=== WORK REQUIRED ===
Scan the entries for lines with the word "gamestyle" and copy those lines.
::: DATA RECORDS
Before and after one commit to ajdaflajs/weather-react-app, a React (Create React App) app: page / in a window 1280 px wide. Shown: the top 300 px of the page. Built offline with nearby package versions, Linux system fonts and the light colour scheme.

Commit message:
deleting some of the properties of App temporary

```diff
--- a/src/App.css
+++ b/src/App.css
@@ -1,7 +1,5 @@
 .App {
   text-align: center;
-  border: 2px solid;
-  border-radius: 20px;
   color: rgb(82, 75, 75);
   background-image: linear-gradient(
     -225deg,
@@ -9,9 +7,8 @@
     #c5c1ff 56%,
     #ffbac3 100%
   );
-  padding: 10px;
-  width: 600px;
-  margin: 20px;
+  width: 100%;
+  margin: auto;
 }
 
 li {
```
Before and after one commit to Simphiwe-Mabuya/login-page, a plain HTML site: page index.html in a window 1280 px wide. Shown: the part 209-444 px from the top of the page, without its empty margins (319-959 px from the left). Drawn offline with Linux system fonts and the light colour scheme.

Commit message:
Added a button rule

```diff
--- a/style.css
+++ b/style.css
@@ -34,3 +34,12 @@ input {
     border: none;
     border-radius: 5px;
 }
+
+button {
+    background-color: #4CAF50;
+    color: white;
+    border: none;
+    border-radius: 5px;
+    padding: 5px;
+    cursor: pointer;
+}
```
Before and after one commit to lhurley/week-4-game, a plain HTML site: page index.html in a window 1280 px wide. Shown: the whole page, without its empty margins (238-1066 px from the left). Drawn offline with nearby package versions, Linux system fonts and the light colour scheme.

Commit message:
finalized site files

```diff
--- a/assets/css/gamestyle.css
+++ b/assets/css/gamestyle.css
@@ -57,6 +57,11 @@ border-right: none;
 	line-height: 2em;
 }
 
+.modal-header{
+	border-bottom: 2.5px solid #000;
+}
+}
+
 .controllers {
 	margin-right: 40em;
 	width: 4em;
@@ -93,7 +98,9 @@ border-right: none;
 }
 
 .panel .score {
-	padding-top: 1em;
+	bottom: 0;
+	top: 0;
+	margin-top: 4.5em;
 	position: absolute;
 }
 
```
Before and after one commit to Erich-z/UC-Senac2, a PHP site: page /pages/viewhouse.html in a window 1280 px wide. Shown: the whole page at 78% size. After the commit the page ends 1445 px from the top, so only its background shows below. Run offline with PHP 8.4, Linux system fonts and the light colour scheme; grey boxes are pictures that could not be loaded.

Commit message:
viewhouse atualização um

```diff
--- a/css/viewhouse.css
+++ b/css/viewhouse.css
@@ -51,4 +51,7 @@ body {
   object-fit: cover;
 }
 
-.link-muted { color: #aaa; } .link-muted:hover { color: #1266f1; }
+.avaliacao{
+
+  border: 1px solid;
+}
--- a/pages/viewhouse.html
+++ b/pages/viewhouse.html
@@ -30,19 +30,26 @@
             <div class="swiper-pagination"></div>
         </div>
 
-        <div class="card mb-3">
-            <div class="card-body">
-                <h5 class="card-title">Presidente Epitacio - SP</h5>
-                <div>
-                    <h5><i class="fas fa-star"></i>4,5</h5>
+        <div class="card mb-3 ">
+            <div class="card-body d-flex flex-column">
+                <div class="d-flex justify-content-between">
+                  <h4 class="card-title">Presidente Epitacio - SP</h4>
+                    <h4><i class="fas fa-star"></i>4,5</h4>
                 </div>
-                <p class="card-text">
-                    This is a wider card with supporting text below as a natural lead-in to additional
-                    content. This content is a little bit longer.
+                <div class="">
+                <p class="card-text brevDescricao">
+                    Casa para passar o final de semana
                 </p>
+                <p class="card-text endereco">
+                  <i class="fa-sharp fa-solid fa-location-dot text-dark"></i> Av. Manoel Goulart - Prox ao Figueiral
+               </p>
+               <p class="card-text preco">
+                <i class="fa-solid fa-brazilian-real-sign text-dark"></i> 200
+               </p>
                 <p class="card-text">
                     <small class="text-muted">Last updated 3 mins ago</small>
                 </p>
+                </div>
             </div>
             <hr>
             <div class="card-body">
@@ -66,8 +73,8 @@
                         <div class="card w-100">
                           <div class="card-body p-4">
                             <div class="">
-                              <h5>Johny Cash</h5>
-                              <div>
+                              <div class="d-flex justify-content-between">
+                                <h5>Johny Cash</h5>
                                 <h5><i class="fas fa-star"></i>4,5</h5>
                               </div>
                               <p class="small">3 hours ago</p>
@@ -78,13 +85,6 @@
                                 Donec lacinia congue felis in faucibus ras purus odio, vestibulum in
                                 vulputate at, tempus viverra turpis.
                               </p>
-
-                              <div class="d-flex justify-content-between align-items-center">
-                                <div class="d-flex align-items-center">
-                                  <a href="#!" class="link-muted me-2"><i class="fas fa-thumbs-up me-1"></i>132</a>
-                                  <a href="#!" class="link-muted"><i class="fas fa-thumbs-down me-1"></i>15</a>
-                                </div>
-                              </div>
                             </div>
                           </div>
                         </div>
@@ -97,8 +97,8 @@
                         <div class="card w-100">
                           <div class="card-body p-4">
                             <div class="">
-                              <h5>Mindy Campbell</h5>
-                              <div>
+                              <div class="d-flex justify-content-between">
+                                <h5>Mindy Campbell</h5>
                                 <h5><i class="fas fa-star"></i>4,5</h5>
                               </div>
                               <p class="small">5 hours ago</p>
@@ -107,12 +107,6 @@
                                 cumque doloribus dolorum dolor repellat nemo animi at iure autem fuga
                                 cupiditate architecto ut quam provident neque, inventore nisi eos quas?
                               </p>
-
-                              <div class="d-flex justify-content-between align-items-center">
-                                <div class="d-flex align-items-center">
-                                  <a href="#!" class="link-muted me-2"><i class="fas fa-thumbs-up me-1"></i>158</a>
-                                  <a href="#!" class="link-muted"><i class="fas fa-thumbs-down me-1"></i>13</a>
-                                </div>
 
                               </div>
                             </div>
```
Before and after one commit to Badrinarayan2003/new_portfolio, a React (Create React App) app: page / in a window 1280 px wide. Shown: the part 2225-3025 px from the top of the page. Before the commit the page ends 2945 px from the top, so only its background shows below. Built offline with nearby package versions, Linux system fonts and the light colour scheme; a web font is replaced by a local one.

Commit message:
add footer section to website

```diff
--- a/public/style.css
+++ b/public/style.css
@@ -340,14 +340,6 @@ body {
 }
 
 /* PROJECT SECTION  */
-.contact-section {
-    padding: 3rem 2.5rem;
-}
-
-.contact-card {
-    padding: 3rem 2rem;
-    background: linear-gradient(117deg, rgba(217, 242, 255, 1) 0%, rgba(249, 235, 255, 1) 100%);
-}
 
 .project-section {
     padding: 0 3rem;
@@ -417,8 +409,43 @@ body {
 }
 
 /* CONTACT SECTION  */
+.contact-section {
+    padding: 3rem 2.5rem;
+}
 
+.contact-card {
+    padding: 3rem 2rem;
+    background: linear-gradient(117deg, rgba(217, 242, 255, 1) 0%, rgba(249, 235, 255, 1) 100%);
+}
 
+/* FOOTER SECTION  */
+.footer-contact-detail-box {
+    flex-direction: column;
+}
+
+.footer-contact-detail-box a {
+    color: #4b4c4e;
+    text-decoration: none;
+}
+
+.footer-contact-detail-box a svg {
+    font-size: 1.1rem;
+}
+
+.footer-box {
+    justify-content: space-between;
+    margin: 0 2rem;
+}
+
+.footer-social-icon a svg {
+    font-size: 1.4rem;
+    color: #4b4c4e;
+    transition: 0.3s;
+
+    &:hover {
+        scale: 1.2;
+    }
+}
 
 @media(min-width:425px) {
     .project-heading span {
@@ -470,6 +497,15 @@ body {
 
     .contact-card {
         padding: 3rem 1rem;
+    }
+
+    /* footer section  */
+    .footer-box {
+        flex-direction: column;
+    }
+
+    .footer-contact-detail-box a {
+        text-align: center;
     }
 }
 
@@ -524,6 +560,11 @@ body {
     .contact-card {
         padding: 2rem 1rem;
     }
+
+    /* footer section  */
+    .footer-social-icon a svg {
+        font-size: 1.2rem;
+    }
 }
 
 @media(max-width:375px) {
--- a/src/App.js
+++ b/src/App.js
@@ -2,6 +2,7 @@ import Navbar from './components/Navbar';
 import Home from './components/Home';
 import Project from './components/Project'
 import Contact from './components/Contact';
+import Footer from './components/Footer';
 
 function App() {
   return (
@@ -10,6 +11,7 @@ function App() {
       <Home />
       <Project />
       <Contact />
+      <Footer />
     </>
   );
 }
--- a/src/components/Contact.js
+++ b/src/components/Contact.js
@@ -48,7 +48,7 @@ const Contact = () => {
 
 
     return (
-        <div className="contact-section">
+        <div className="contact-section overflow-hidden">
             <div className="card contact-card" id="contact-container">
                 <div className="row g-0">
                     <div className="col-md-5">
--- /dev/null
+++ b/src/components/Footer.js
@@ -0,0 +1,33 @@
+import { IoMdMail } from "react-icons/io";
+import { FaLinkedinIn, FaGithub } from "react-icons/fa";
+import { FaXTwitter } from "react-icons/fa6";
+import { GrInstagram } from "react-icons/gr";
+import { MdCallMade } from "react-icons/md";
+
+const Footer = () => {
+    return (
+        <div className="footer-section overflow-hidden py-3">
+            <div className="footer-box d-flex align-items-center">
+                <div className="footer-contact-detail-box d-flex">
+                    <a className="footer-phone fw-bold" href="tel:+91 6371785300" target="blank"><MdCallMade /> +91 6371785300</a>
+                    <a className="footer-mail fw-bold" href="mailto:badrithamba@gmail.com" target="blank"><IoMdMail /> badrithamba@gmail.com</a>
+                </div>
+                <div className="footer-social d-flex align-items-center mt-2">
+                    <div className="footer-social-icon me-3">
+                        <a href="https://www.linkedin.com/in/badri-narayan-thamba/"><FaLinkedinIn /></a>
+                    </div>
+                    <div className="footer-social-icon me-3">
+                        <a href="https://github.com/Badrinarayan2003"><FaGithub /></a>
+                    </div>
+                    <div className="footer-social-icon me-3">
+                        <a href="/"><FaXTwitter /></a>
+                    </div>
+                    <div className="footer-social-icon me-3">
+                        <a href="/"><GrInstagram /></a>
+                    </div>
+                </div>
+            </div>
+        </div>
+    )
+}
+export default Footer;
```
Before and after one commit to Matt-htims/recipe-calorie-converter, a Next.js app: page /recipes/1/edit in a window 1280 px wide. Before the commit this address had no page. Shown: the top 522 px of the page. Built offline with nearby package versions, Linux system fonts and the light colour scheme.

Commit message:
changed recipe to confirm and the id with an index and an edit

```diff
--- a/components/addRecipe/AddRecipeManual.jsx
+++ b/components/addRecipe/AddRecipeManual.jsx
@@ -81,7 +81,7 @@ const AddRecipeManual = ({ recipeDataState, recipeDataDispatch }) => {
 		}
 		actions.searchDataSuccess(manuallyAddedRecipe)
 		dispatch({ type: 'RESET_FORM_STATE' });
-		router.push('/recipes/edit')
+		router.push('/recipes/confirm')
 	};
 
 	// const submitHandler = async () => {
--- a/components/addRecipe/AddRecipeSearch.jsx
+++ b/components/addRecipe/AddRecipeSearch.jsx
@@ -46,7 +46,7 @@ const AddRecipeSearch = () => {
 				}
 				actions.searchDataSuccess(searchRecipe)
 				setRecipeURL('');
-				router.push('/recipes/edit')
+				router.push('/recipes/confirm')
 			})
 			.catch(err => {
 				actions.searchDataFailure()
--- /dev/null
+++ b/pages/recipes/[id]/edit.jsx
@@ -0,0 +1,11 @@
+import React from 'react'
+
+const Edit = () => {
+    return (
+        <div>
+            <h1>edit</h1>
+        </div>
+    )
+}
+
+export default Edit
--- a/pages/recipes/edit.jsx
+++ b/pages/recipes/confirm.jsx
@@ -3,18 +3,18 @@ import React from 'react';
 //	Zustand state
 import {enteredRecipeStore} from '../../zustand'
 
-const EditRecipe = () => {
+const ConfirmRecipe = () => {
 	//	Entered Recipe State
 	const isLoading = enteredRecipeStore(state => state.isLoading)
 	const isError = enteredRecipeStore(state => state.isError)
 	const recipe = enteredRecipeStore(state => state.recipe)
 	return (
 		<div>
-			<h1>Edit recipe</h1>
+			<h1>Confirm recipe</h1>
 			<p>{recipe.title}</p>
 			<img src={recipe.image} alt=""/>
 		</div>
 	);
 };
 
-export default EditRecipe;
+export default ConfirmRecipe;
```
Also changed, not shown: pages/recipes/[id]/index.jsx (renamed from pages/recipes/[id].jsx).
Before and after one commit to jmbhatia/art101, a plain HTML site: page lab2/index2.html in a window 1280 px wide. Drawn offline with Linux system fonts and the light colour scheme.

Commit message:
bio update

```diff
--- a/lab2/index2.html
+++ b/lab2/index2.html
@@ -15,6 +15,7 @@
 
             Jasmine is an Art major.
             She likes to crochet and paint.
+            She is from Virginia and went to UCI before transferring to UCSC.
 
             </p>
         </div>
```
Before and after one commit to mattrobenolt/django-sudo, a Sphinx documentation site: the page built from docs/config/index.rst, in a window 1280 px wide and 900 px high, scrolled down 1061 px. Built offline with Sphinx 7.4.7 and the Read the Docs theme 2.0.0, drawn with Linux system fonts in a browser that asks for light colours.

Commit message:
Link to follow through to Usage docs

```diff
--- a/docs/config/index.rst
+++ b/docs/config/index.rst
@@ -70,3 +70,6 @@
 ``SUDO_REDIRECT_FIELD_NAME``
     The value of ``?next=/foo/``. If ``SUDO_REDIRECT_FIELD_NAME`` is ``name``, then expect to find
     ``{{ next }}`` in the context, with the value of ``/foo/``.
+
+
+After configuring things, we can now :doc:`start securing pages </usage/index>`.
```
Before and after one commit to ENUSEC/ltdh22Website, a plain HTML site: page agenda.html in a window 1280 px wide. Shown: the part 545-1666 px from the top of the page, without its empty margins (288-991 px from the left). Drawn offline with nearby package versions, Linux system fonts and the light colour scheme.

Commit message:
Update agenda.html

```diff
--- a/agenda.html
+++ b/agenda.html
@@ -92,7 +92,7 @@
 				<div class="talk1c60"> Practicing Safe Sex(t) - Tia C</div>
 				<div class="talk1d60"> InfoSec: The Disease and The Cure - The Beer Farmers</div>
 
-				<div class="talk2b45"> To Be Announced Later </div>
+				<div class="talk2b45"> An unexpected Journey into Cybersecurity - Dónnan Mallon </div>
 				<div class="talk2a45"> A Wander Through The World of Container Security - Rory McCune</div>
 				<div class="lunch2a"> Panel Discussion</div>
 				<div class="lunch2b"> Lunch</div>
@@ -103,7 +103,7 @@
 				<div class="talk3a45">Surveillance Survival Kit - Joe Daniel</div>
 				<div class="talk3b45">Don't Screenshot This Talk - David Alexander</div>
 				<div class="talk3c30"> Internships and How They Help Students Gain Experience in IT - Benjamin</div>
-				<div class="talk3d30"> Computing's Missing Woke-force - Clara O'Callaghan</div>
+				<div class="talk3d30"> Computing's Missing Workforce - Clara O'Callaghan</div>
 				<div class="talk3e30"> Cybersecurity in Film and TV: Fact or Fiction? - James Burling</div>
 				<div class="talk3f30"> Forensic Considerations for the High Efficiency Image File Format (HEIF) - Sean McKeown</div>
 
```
::::::
=== RESULT FOR THIS TASK ===
--- a/assets/css/gamestyle.css
+++ b/assets/css/gamestyle.css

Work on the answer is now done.